This is intended as a brief response to Tibor R. Machan’s latest piece:

It has always been my view that corporations are groups of people united for various purposes, often to benefit from a business venture guided by competent management. Initially I worried little about the legal details, nor even about the legal history. . . . → Read More: The left-libertarian argument against corporations, in brief

Quibble, I Shall

Quoth Thomas Frank in The Wall Street Journal last week:

This was once a familiar line of criticism: Big business’s sin was that it wasn’t entrepreneurial enough. If given the opportunity, business would use government to form cartels and suppress competition. Free markets must thus be protected from the grasp of the corporate monster. . . . → Read More: Quibble, I Shall

Financial Market Conditions at Mid-Year

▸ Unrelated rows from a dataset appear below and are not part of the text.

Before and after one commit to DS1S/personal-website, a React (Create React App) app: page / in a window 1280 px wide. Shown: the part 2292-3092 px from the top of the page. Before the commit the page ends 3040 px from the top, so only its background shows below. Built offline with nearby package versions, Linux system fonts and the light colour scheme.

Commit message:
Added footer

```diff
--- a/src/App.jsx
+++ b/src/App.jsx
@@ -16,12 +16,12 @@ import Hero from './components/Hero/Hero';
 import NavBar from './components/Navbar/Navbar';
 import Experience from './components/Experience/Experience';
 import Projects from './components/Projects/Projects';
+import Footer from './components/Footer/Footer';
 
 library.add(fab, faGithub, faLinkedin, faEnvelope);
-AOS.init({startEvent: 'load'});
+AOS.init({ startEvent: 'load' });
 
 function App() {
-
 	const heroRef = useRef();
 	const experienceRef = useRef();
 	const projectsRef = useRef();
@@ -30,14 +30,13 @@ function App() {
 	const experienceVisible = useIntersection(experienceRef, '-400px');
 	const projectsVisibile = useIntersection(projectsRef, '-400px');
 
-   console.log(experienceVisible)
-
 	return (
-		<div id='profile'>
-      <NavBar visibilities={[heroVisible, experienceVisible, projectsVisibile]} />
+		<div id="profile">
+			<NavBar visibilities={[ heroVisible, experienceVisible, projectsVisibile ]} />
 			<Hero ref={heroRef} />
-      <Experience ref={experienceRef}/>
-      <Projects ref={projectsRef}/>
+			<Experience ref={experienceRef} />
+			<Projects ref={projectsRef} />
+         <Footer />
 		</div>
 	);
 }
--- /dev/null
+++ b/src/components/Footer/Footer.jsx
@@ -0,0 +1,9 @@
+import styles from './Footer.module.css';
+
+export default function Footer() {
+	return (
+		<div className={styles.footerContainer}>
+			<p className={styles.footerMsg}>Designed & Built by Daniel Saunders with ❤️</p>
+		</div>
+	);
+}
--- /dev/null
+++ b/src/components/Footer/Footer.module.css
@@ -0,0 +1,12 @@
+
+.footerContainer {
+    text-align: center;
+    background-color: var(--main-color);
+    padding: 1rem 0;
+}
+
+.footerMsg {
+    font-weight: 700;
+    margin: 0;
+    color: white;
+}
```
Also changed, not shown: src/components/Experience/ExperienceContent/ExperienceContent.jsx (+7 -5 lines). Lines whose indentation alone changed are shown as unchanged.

As one of the large number of Americans who depends on a positive business and investment environment for his prosperity, I regarded the election of Barack Obama as president with Democrat majorities in the House and Senate with considerable concern.

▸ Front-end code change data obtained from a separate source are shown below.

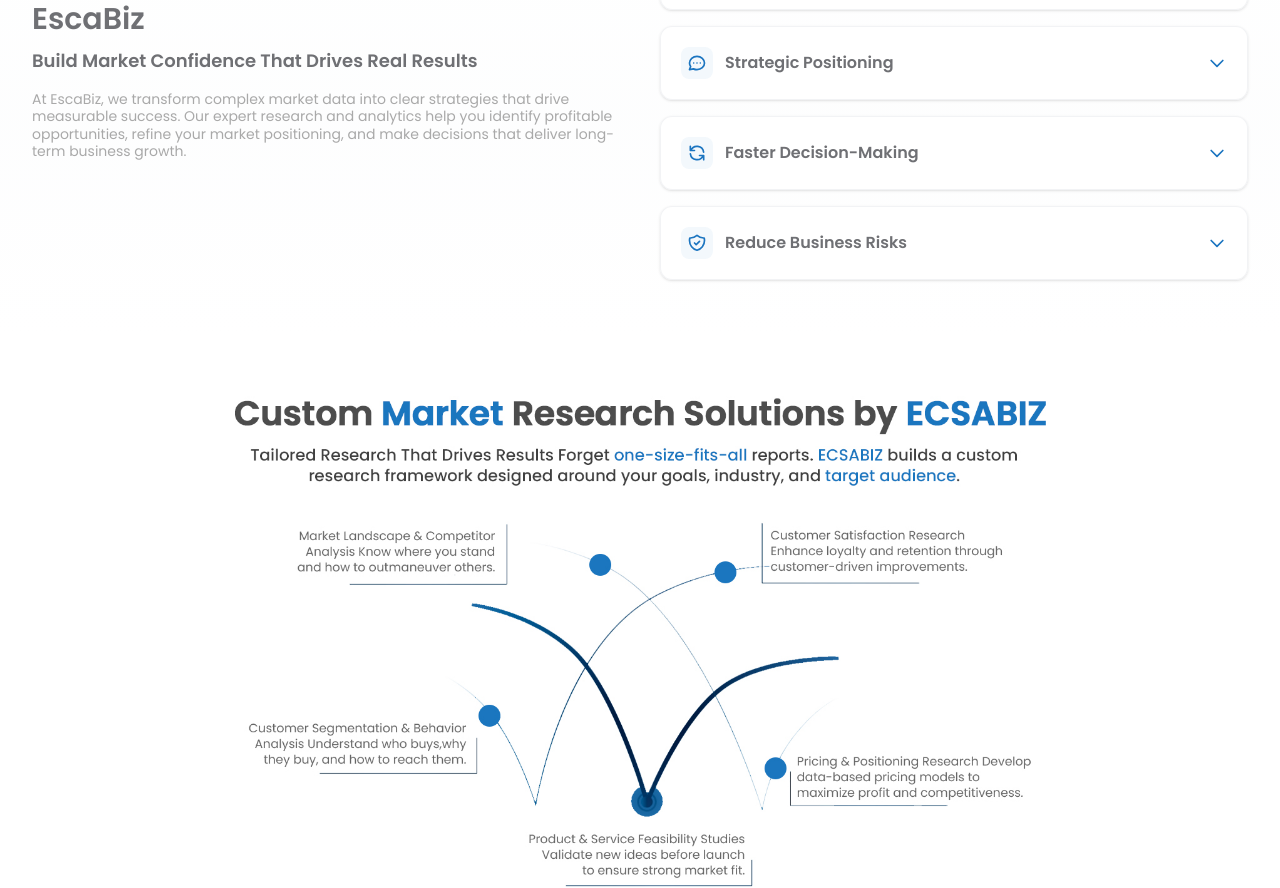
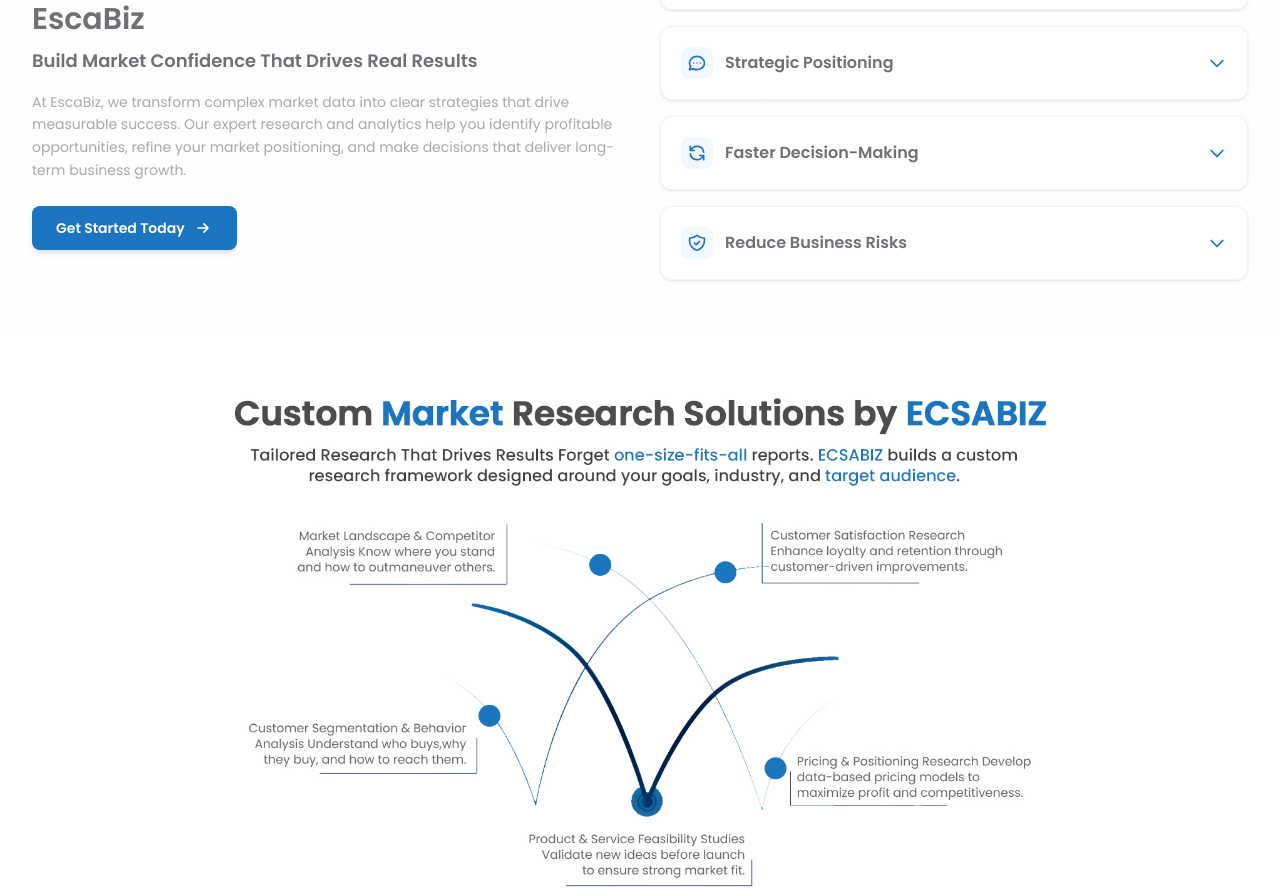
Before and after one commit to Sharmeen-Rauf/escabiz, a Next.js app: page /b2b-market-research-agency-escabiz in a window 1280 px wide. Shown: the part 3970-4858 px from the top of the page. Built offline with nearby package versions, Linux system fonts and the light colour scheme.

Commit message:
Refactor B2BIndustryAnalysis page: enhance text readability by adjusting line height, add a new call-to-action button to encourage user engagement, and improve overall layout flow for a better user experience.

```diff
--- a/src/app/b2b-market-research-agency-escabiz/page.tsx
+++ b/src/app/b2b-market-research-agency-escabiz/page.tsx
@@ -396,9 +396,18 @@ export default function B2BIndustryAnalysis() {
                 <p className="text-base md:text-lg font-semibold text-[#6f7074] mb-4">
                   Build Market Confidence That Drives Real Results
                 </p>
-                <p className="text-xs sm:text-xs md:text-sm text-[#a9a9a9] leading-tight font-normal">
+                <p className="text-xs sm:text-xs md:text-sm text-[#a9a9a9] leading-relaxed font-normal mb-6">
                   At EscaBiz, we transform complex market data into clear strategies that drive measurable success. Our expert research and analytics help you identify profitable opportunities, refine your market positioning, and make decisions that deliver long-term business growth.
                 </p>
+                <Link
+                  href="/lets-talk"
+                  className="inline-flex items-center justify-center px-6 py-3 text-sm font-semibold text-white bg-[#1c75c0] rounded-lg hover:bg-[#1565a0] transition-all duration-300 shadow-md hover:shadow-xl w-fit"
+                >
+                  Get Started Today
+                  <svg className="ml-2 w-5 h-5" fill="none" stroke="currentColor" viewBox="0 0 24 24">
+                    <path strokeLinecap="round" strokeLinejoin="round" strokeWidth={2} d="M13 7l5 5m0 0l-5 5m5-5H6" />
+                  </svg>
+                </Link>
               </div>
 
               {/* Right Column: Accordion Panels */}
```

But more than the usual number of my fellow businesspeople and investors supported them, . . . → Read More: Financial Market Conditions at Mid-Year

Reintroducing the Enron Rule

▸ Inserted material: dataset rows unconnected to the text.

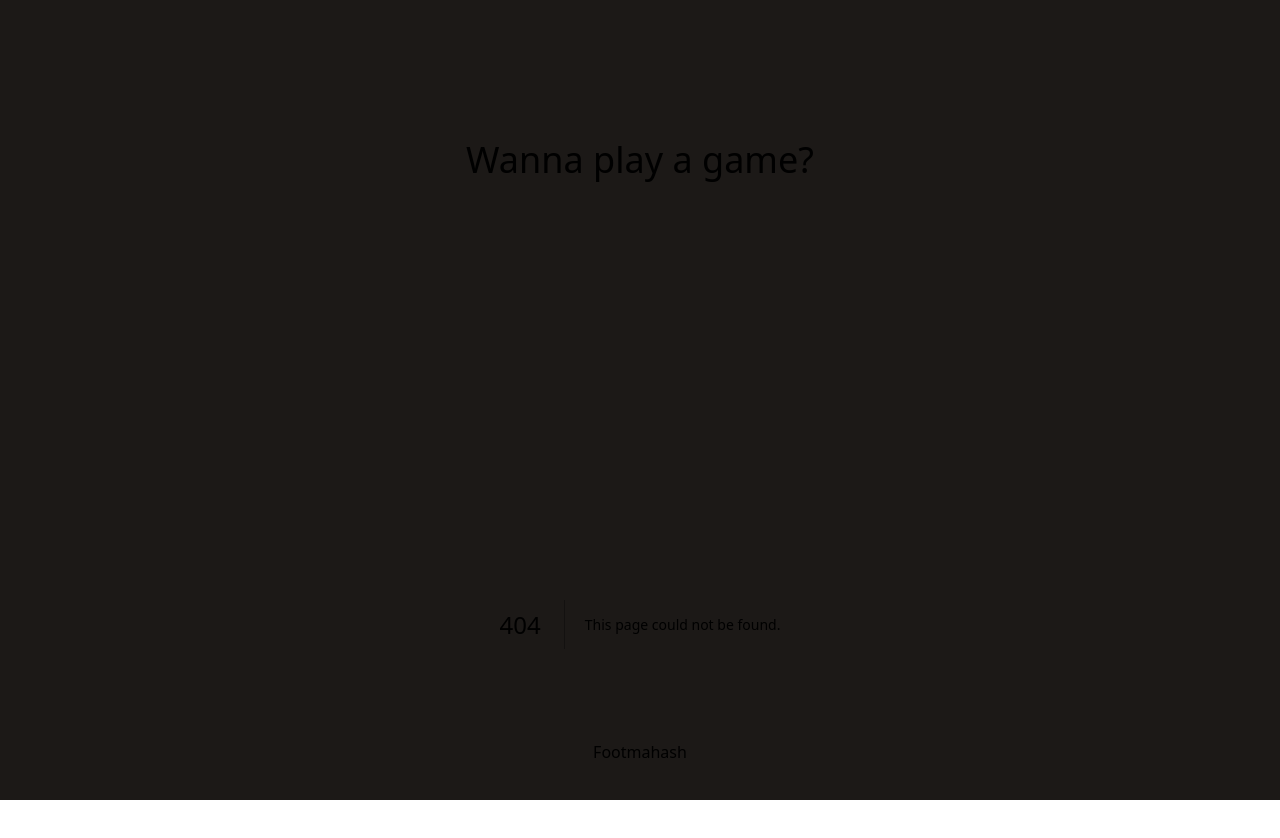
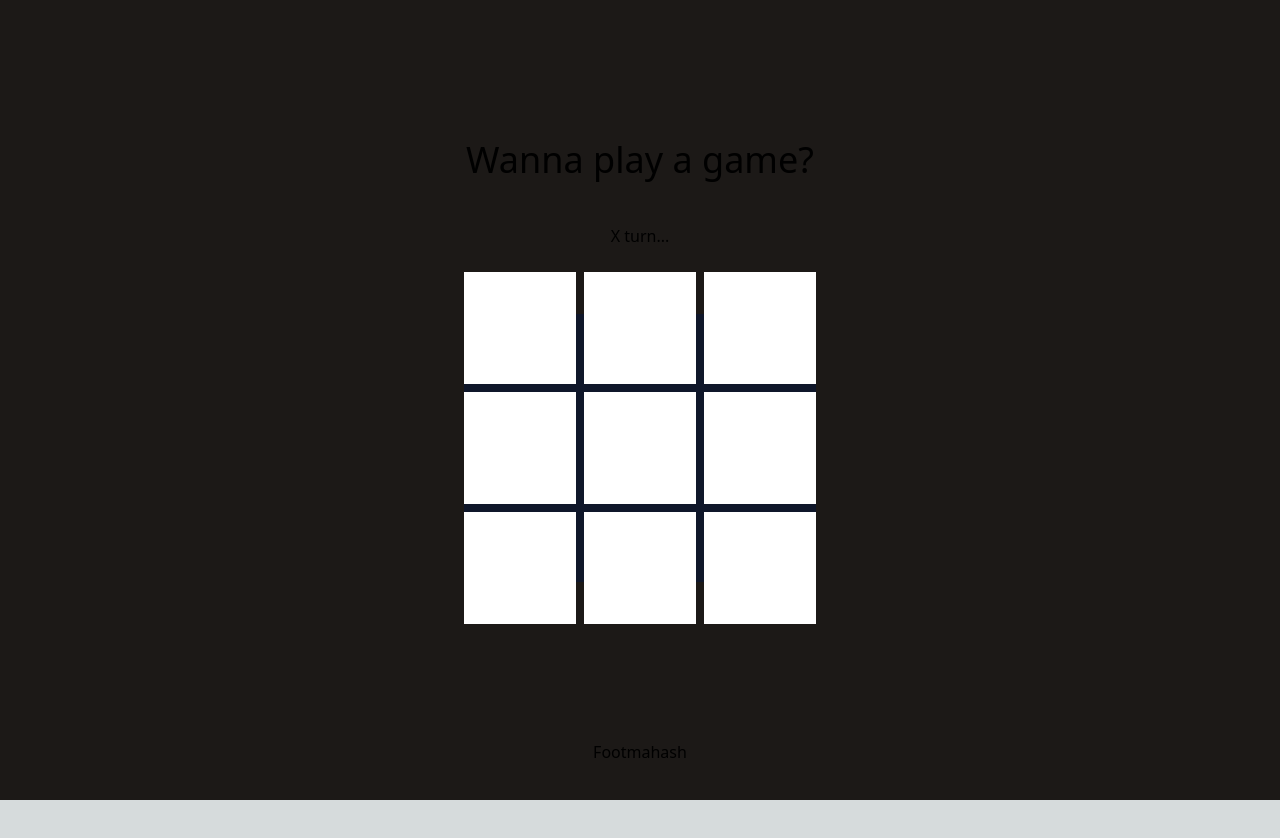
Before and after one commit to CoyAri/Game_Collection, a Next.js app: page /tictactoe in a window 1280 px wide. Before the commit this address had no page. Shown: the top 838 px of the page. After the commit the page ends 800 px from the top, so only its background shows below. Built offline with nearby package versions, Linux system fonts and the light colour scheme.

Commit message:
tictactoe done (styling needed)

```diff
--- a/components/Header.js
+++ b/components/Header.js
@@ -5,9 +5,7 @@ import Link from "next/link"
 export default function Header() {
     const [hide, setHide] = useAtom(hideAtom)
 
-
-
-    const handleClick = (e) => {
+    const handleClick = () => {
         if (hide === 'hidden') setHide('block')
         else setHide('hidden')
     }
--- a/pages/index.js
+++ b/pages/index.js
@@ -21,10 +21,10 @@ export default function Home() {
                 </div>
               </div>
             </Link>
-            <Link href='/tiktactoe' passHref legacyBehavior>
+            <Link href='/tictactoe' passHref legacyBehavior>
               <div className="bg-stone-800 rounded-md p-2 size-32 hover:cursor-pointer" onClick={handleClick}>
                 <div className="">
-                  tiktactoe
+                tictactoe
                 </div>
               </div>
             </Link>
--- /dev/null
+++ b/pages/tictactoe.js
@@ -0,0 +1,11 @@
+import Board from "@/src/tictactoe/Board";
+
+export default function TicTacToe(){
+    return(
+        <>
+            <div className="flex justify-center">
+                <Board />
+            </div>
+        </>
+    )
+}
--- a/pages/tiktactoe.js
+++ /dev/null
@@ -1,20 +0,0 @@
-
-export default function TikTacToe(){
-    return(
-        <>
-            <div className="flex justify-center">
-                <div className="grid grid-cols-3 place-content-center">
-                    <div className="bg-transparent size-20">1</div>
-                    <div className="bg-transparent size-20 border-r-8 border-l-8">2</div>
-                    <div className="bg-transparent size-20">3</div>
-                    <div className="bg-transparent size-20 border-t-8">4</div>
-                    <div className="bg-transparent size-20 border-r-8 border-l-8 border-t-8">5</div>
-                    <div className="bg-transparent size-20 border-t-8">6</div>
-                    <div className="bg-transparent size-20 border-t-8">7</div>
-                    <div className="bg-transparent size-20 border-r-8 border-l-8 border-t-8">8</div>
-                    <div className="bg-transparent size-20 border-t-8">9</div>
-                </div>
-            </div>
-        </>
-    )
-}
--- /dev/null
+++ b/src/tictactoe/Board.js
@@ -0,0 +1,72 @@
+import { useState } from "react";
+import Square from "./Square";
+import calculateWinner from "./calculateWinner";
+
+export default function Board() {
+
+    const [squares, setSquares] = useState(Array(9).fill(null))
+    const [xNext, setXNext] = useState(true)
+    const [reset, setReset] = useState(false)
+    const winner = calculateWinner(squares)
+    let status
+
+    function handleClick(i) {
+
+        if (squares[i] || calculateWinner(squares)) {
+            return
+        }
+        const nextSquares = squares.slice()
+
+        if (xNext) nextSquares[i] = "X"
+        else nextSquares[i] = "O"
+
+        if (squares.includes(null) === false || calculateWinner(nextSquares)) {
+            setReset(true)
+        }
+
+        setSquares(nextSquares)
+        setXNext(!xNext)
+    }
+
+    function handleReset() {
+        const resetSquares = Array(9).fill(null)
+        setReset(false)
+        setXNext(true)
+        setSquares(resetSquares)
+    }
+
+    if (winner) {
+        status = winner + " wins!"
+    }
+    else if (squares.includes(null) == false) {
+        status = "It's a draw... 💀"
+
+    }
+    else {
+        status = (xNext ? "X" : "O") + " turn..."
+    }
+
+    return (
+        <>
+            <div className="grid grid-rows-5">
+                <div className="text-center">{status}</div>
+                <div className="bg-slate-900 grid grid-cols-3 place-content-center gap-2 row-span-3">
+                    <Square value={squares[0]} onSquareClick={() => handleClick(0)} />
+                    <Square value={squares[1]} onSquareClick={() => handleClick(1)} />
+                    <Square value={squares[2]} onSquareClick={() => handleClick(2)} />
+                    <Square value={squares[3]} onSquareClick={() => handleClick(3)} />
+                    <Square value={squares[4]} onSquareClick={() => handleClick(4)} />
+                    <Square value={squares[5]} onSquareClick={() => handleClick(5)} />
+                    <Square value={squares[6]} onSquareClick={() => handleClick(6)} />
+                    <Square value={squares[7]} onSquareClick={() => handleClick(7)} />
+                    <Square value={squares[8]} onSquareClick={() => handleClick(8)} />
+                </div>
+                <div className="relative">
+                    <div className="flex justify-center">
+                        <button className={`${reset ? 'block' : 'hidden'} absolute bottom-0 text-center size-12 text-2xl`} onClick={handleReset}>🎅🏻</button>
+                    </div>
+                </div>
+            </div>
+        </>
+    )
+}
--- /dev/null
+++ b/src/tictactoe/Square.js
@@ -0,0 +1,13 @@
+
+export default function Square({ value, onSquareClick}) {
+
+    return (
+        <>
+            <div
+                className="bg-white hover:bg-slate-400 size-28 flex justify-center button"
+                onClick={onSquareClick}>
+                <button className="text-black size-full">{value}</button>
+            </div>
+        </>
+    )
+}
--- /dev/null
+++ b/src/tictactoe/calculateWinner.js
@@ -0,0 +1,20 @@
+
+export default function calculateWinner(squares){
+    const lines = [
+        [0, 1, 2],
+        [3, 4, 5],
+        [6, 7, 8],
+        [0, 3, 6],
+        [1, 4, 7],
+        [2, 5, 8],
+        [0, 4, 8],
+        [2, 4, 6]
+      ]
+    for (let i = 0; i < lines.length; i++){
+        const [a, b, c] = lines[i]
+        if (squares[a] && squares[a] === squares[b] && squares[a] === squares[c]){
+            return squares[a]
+        }
+    }
+    return null
+}
--- a/store.js
+++ b/store.js
@@ -1,3 +1,3 @@
-import { atom } from "jotai"
+import { atomWithStorage } from 'jotai/utils'
 
-export const hideAtom = atom('hidden')
+export const hideAtom = atomWithStorage('backButton', 'hidden')
--- a/tailwind.config.js
+++ b/tailwind.config.js
@@ -4,6 +4,7 @@ module.exports = {
     "./pages/**/*.{js,ts,jsx,tsx,mdx}",
     "./components/**/*.{js,ts,jsx,tsx,mdx}",
     "./app/**/*.{js,ts,jsx,tsx,mdx}",
+    "./src/**/*.{js,ts,jsx,tsx,mdx}",
   ],
   theme: {
     extend: {
```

I am bringing back an old thought that first occurred to me in 2001 after the collapse of Enron. Businesses exist to create real value for real people. Any business should be able to explain how the are adding value and for whom. Ideally, this should be a simple process; a sentence or at . . . → Read More: Reintroducing the Enron Rule

The Great Penance

When the economic crisis becomes acute, when the rate of profit sinks towards zero, the bourgeoisie can see only one way to restore its profits: it empties the pockets of the people down to the last centime. It resorts to what M. Caillaux, once finance minister of France, expressively calls “the great penance”: brutal . . . → Read More: The Great Penance

Trading Off: Virtual Companies and Relative Economics

The advantages of going virtual for companies are obvious. One of the greatest of these, yet one that’s often overlooked, is the ability to select employees without geographical limitations or relocation costs. This also carries cost-of-living possibilities even within national borders, as, for example, the price of an editor outside of . . . → Read More: Trading Off: Virtual Companies and Relative Economics

Credit Crunch Forcing Entrepreneurs to Turn to Online Communities for Funding

Traditional global credit markets have frozen, and they’re proving difficult to unstick. Under-capitalized banks are not keen to lend out what’s left on their balance sheets—not even and sometimes especially not to each other—and the value of the U.S. currency has risen steeply relative to those of other nations as banks around the world . . . → Read More: Credit Crunch Forcing Entrepreneurs to Turn to Online Communities for Funding

Lessons on Innovation from the CEO of Proctor & Gamble

The Game-Changer: How You Can Drive Revenue and Profit Growth With Innovation. By A. G. Lafley & Ram Charan. Crown Business, 2008. 352 pages. $27.50.

As the subtitle (How You Can Drive Revenue and Profit Growth) of The Game-Changer indicates, this recent volume by A. G. Lafley and Ram Charan is meant more as . . . → Read More: Lessons on Innovation from the CEO of Proctor & Gamble

American University Research

University, Inc.: The Corporate Corruption of American Higher Education. By Jennifer Washburn. Basic Books, 2005. 326 pages. $26.00.

University, Inc.: The Corporate Corruption of American Higher Education is a necessary book but also a sobering, even depressing one. If you’re concerned about your health, your education or your country, you won’t enjoy what you . . . → Read More: American University Research